Investigations of community composition often rely on metrics based on the abundance of taxonomic groups to estimate biodiversity. Although traditional measures of biodiversity, such as richness and evenness, can be used in a comparative fashion to evaluate differences among communities in both temporal and spatial contexts, these measures generally omit a phylogenetic perspective of the evolutionary diversity represented in a community. Using Fast UniFrac, we examined PhyloChip data from 9 microbial communities throughout the Great Salt Lake, Utah, USA, for changes in phylogenetic distance. We found a significant correlation (p > 0.001) between the decreased community phylogenetic distance and increased salt concentration. Despite significant differences in composition, communities in locations with a similar salt concentration had a similar phylogenetic distance. This trend was confirmed by analyzing the biodiversity of 89 published microbial communities classified as extreme (n = 20) and non-extreme (n = 69). Although we found no significant statistical difference in traditional diversity estimates, such as Chao1 and abundance-based coverage estimate (ACE), between environments, the phylogenetic distance within extreme communities is significantly lower than in non-extreme communities.

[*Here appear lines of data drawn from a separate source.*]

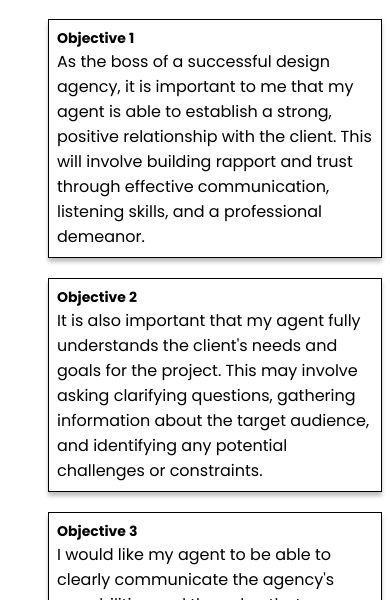
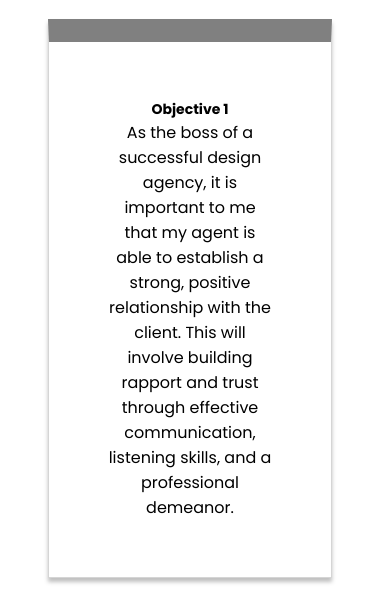
Before and after one commit to anandvip/new-client-instructions, a plain HTML site: page index.html in a window 390 px wide. Shown: the part 168-768 px from the top of the page. Drawn offline with Linux system fonts and the light colour scheme.

Commit message:
grid boxes edit

```diff
--- a/index.html
+++ b/index.html
@@ -21,9 +21,10 @@
 
       li {
 
-        border: 1px solid black;
-        padding: 8px;
-        box-shadow: 0px 4px 4px rgba(0, 0, 0, 0.25);
+       border: 1px solid #00000029;
+    padding: 57px;
+    box-shadow: 0px 4px 4px rgb(0 0 0 / 25%);
+    border-top: 23px solid grey;
       }
 
       h3 {
@@ -41,7 +42,9 @@
       @media (max-width: 768px) {
         ol {
           grid-template-columns: 1fr;
-          grid-gap: 20px;
+          grid-gap: 25px;
+          text-align: center;
+    padding-right: 50px;
         }
       }
     </style>
```
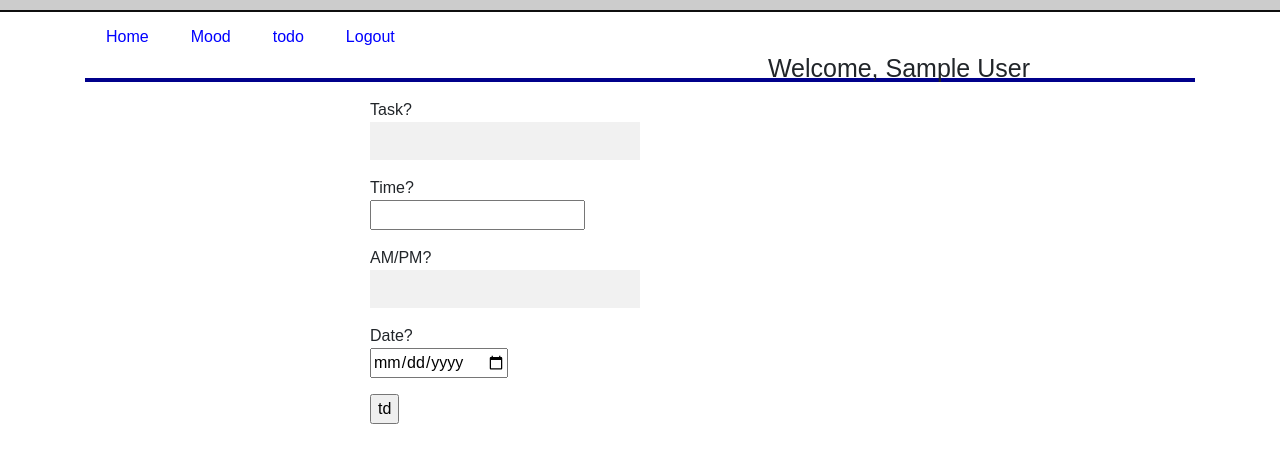
After one commit to sarthak7awasthi/Flask-NeuroFlow-co-op-Test-, a Flask app: page /todo in a window 1280 px wide. The commit adds this page. Shown: the top 463 px of the page. Run offline with Flask 2, Linux system fonts and the light colour scheme; the visitor is signed in with stand-in values (Sample User, id 1); data that the repository does not hold is empty; some libraries are stand-ins or nearby versions.

Commit message:
beta features

```diff
--- a/application/forms.py
+++ b/application/forms.py
@@ -1,5 +1,5 @@
 from flask_wtf import FlaskForm
-from wtforms import StringField, PasswordField, SubmitField, BooleanField
+from wtforms import StringField, PasswordField, SubmitField, BooleanField, IntegerField, DateField
 from wtforms.validators import DataRequired, Email, Length, EqualTo, ValidationError
 from application.models import User, Mood
 
@@ -27,3 +27,12 @@ class Mood_Form(FlaskForm):
     mood = StringField("Mood", validators=[DataRequired(),Length(min=3,max=55)])
     # remember_me = BooleanField("Remember Me")
     submit = SubmitField("submit")
+
+class Todo_Form(FlaskForm):
+
+    task = StringField("task", validators=[DataRequired(),Length(min=3,max=55)])
+    date = DateField("date", validators=[DataRequired(),Length(min=3,max=55)])
+    time= IntegerField("time", validators=[DataRequired(),Length(min=3,max=55)])
+    am = StringField("task", validators=[DataRequired(),Length(min=3,max=55)])
+    # remember_me = BooleanField("Remember Me")
+    submit = SubmitField("td")
--- a/application/routes.py
+++ b/application/routes.py
@@ -1,7 +1,7 @@
 from application import app, db
 from flask import render_template, request, json, Response, redirect, flash, url_for, session
-from application.models import User, Mood
-from application.forms import LoginForm, RegisterForm, Mood_Form
+from application.models import User, Mood, Todo
+from application.forms import LoginForm, RegisterForm, Mood_Form, Todo_Form
 import datetime
 
 streak = 0
@@ -118,5 +118,43 @@ def mood():
 
 
 
+    return render_template("mood.html", title="Mood", form=form, mood=True)
 
-    return render_template("mood.html", title="Mood", form=form, mood=True)
+
+@app.route("/todo", methods=['POST','GET'])
+def todo():
+    if not session.get('username'):
+        return redirect(url_for('index'))
+    form = Todo_Form()
+    user_id = session.get('user_id')
+    td = Todo.objects(userid=user_id).first()
+    if not td:
+        if form.validate_on_submit():
+            task = form.task.data
+            date = form.date.data
+            time= form.time.data
+            am = form.am.data
+
+            taskDone = td( userid= user_id, taskp=task,date=date, time = time, am = am)
+            taskDone.save()
+            td = Todo.objects(userid=user_id)
+            return redirect(url_for('todo', td=td))
+    else:
+        if form.validate_on_submit():
+            task = form.task.data
+            date = form.date.data
+            time= form.time.data
+            am = form.am.data
+
+            taskDone = td( userid= user_id, taskp=task,date=date, time = time, am = am)
+            taskDone.save()
+            td = Todo.objects(userid=user_id)
+            return redirect(url_for('todo', td=td))
+
+
+
+
+
+
+    td = Todo.objects(userid=user_id)
+    return render_template("todo.html", td=td, form= form)
--- a/application/templates/includes/nav.html
+++ b/application/templates/includes/nav.html
@@ -12,6 +12,7 @@
             <li class="nav-item"><a href="{{ url_for('login') }}" class="nav-link {% if login %}active{% endif %}">Login</a></li>
             {% else %}
             <li class="nav-item"><a href="{{ url_for('mood') }}" class="nav-link {% if enrollment %}active{% endif %}">Mood</a></li>
+            <li class="nav-item"><a href="{{ url_for('todo') }}" class="nav-link {% if enrollment %}active{% endif %}">todo</a></li>
             <li class="nav-item"><a href="{{ url_for('logout') }}" class="nav-link">Logout</a></li>
             {% endif %}
         </ul>
--- a/application/templates/index.html
+++ b/application/templates/index.html
@@ -4,8 +4,8 @@
     <div class="row">
         <div class="col-md-12 text-center">
 
-            <p>This is a simple web application designed for your daily mood assessment. </p>
-           <p>Please register or login and then head to the mood tab to input the mood for today.</p>
+            <p>This is a simple web application designed to assess your daily activities. </p>
+           <p>Please register or login and then head to the activity tab to input the mood and for today.</p>
 
         </div>
     </div>
--- /dev/null
+++ b/application/templates/todo.html
@@ -0,0 +1,43 @@
+{% extends "layout.html" %}
+
+{% block content %}
+
+<div class="row">
+    <div class="col-md-6 offset-md-3">
+        <form name="mood" action="" method="post" novalidate>
+            <fieldset class="form-group">
+
+                {{ form.hidden_tag() }}
+
+                <p>
+                    Task?<br>
+                    {{ form.task(size=35) }}
+                </p>
+                <p>
+                    Time?<br>
+                    {{ form.time(size=35) }}
+                </p>
+                <p>
+                    AM/PM?<br>
+                    {{ form.am(size=35) }}
+                </p>
+                <p>
+                    Date?<br>
+                    {{ form.date(size=35) }}
+                </p>
+
+                <p>
+                    {{ form.submit() }}
+                </p>
+            </fieldset>
+        </form>
+<p></p>
+
+        {% for data in td %}
+        <tr>
+            <td scope = row>{{ data }}</td>
+        </tr>
+        {% endfor %}
+    </div>
+</div>
+{% endblock %}
```
Also changed, not shown: application/models.py (+8 -0 lines).
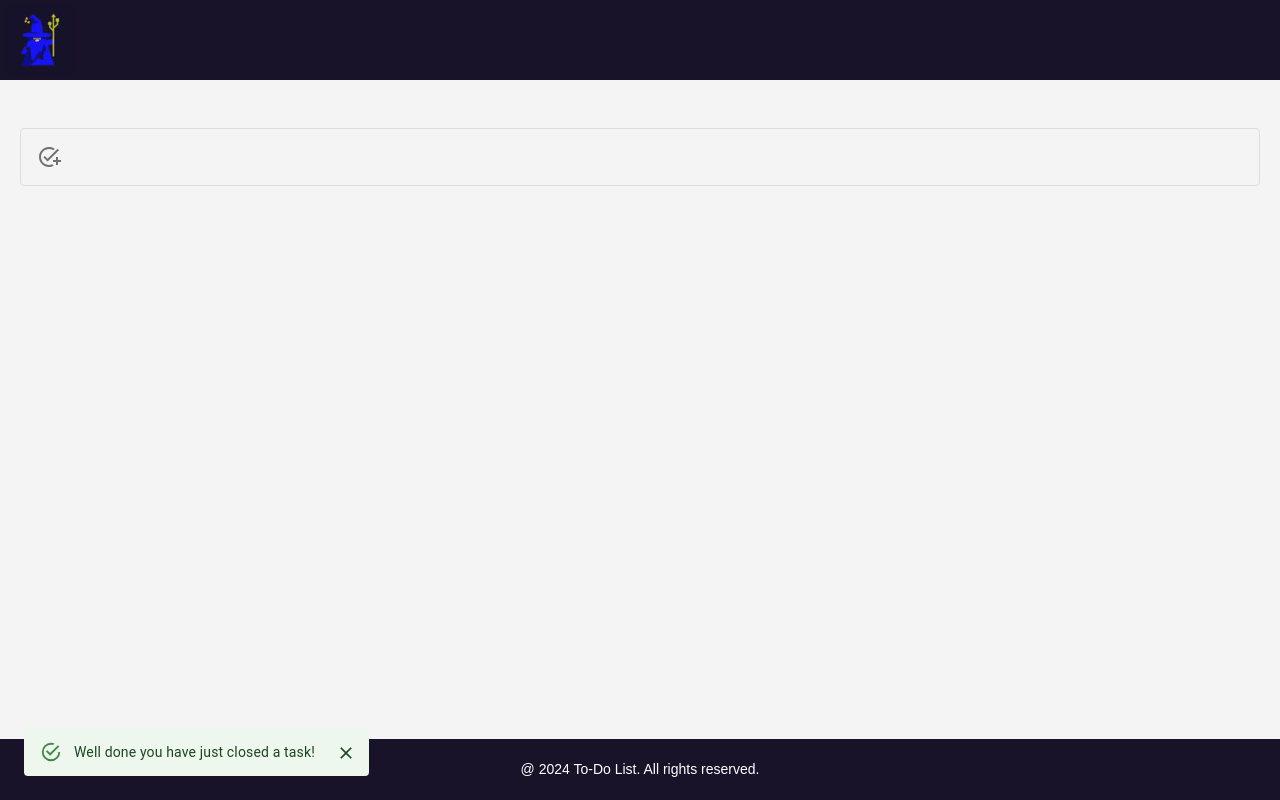
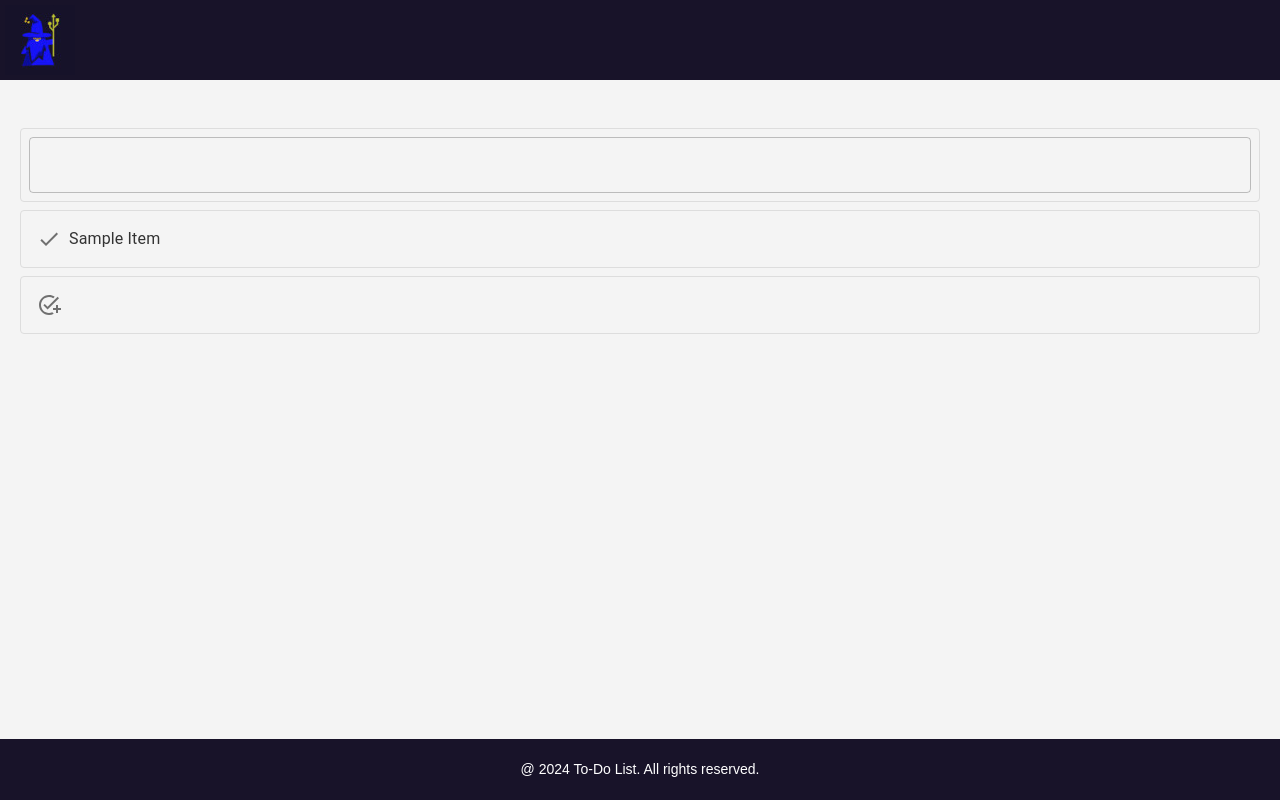
Before and after one commit to Ralfilab/task.management, a React (Vite) app in the folder api.client/: page / in a window 1280 px wide. Both pictures are taken after a click on the button 49 px from the left and 157 px from the top of the page. Built offline with nearby package versions, Linux system fonts and the light colour scheme.

Commit message:
Added an option to add new tasks to the top of the list.

```diff
--- a/api.client/src/ToDoListContainer.jsx
+++ b/api.client/src/ToDoListContainer.jsx
@@ -31,9 +31,14 @@ const ToDoListContainer = () => {
 
   const generateUniqueId = () => Date.now() + Math.random().toString(36).substr(2, 9);
 
-  const handleAddNewItem = () => {
+  const handleAddNewItem = (indexToInsert) => {
     if (newItem.trim()) {
-      const newList = [...items, { id: generateUniqueId(), title: newItem }];
+      const newList = [...items];
+
+      const newTask = { id: generateUniqueId(), title: newItem };
+
+      newList.splice(indexToInsert, 0, newTask);
+
       setItems(newList);
       localStorage.setItem(storageKey, JSON.stringify(newList));
       setNewItem('');
--- a/api.client/src/TodoList.jsx
+++ b/api.client/src/TodoList.jsx
@@ -28,6 +28,29 @@ const ToDoList = ({ items, editId, setEditId, newItem, setNewItem, alertOpen, ha
   return (
     <>
     <List ref={listRef}>
+      <ListItem
+        draggable
+        onDragStart={(e) => handleDragStart(e, items.length)}
+        onDrop={(e) => handleDrop(e, items.length)}
+        onDragOver={handleDragOver}
+        style={itemStyle}
+      >
+        {editId === 'add-new-top' ? (
+          <TextField
+            fullWidth
+            value={newItem}
+            onChange={(e) => setNewItem(e.target.value)}
+            onBlur={() => handleAddNewItem(0)}
+            onKeyDown={(e) => {
+              if (e.key === 'Enter') handleAddNewItem(0);
+            }}
+          />
+        ) : (
+          <IconButton onClick={() => setEditId('add-new-top')}>
+            <AddTaskIcon />
+          </IconButton>
+        )}
+      </ListItem>
       {items.map((item, index) => (
         <ListItem
           key={item.id}
@@ -55,6 +78,7 @@ const ToDoList = ({ items, editId, setEditId, newItem, setNewItem, alertOpen, ha
           )}
         </ListItem>
       ))}
+      { items.length > 0 && (
         <ListItem
           draggable
           onDragStart={(e) => handleDragStart(e, items.length)}
@@ -62,23 +86,24 @@ const ToDoList = ({ items, editId, setEditId, newItem, setNewItem, alertOpen, ha
           onDragOver={handleDragOver}
           style={itemStyle}
           >
-        {editId === 'add-new' ? (
+          {editId === 'add-new-bottom' ? (
             <TextField
               fullWidth
               autoFocus
               value={newItem}
               onChange={(e) => setNewItem(e.target.value)}
-            onBlur={handleAddNewItem}
+              onBlur={() => handleAddNewItem(items.length)}
               onKeyDown={(e) => {
-              if (e.key === 'Enter') handleAddNewItem();
+                if (e.key === 'Enter') handleAddNewItem(items.length);
               }}
             />
           ) : (
-          <IconButton onClick={() => setEditId('add-new')}>
+                <IconButton onClick={() => setEditId('add-new-bottom')}>
               <AddTaskIcon />
             </IconButton>
           )}
         </ListItem>
+      )}
     </List>
     <Snackbar
       open={alertOpen}
```
Lines whose indentation alone changed are shown as unchanged.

A smaller phylogenetic distance within more extreme communities may imply evolutionary conservatism and specialization.
- Phylogenetic distance
ASJC Scopus subject areas
- Aquatic Science
- Ecology, Evolution, Behavior and Systematics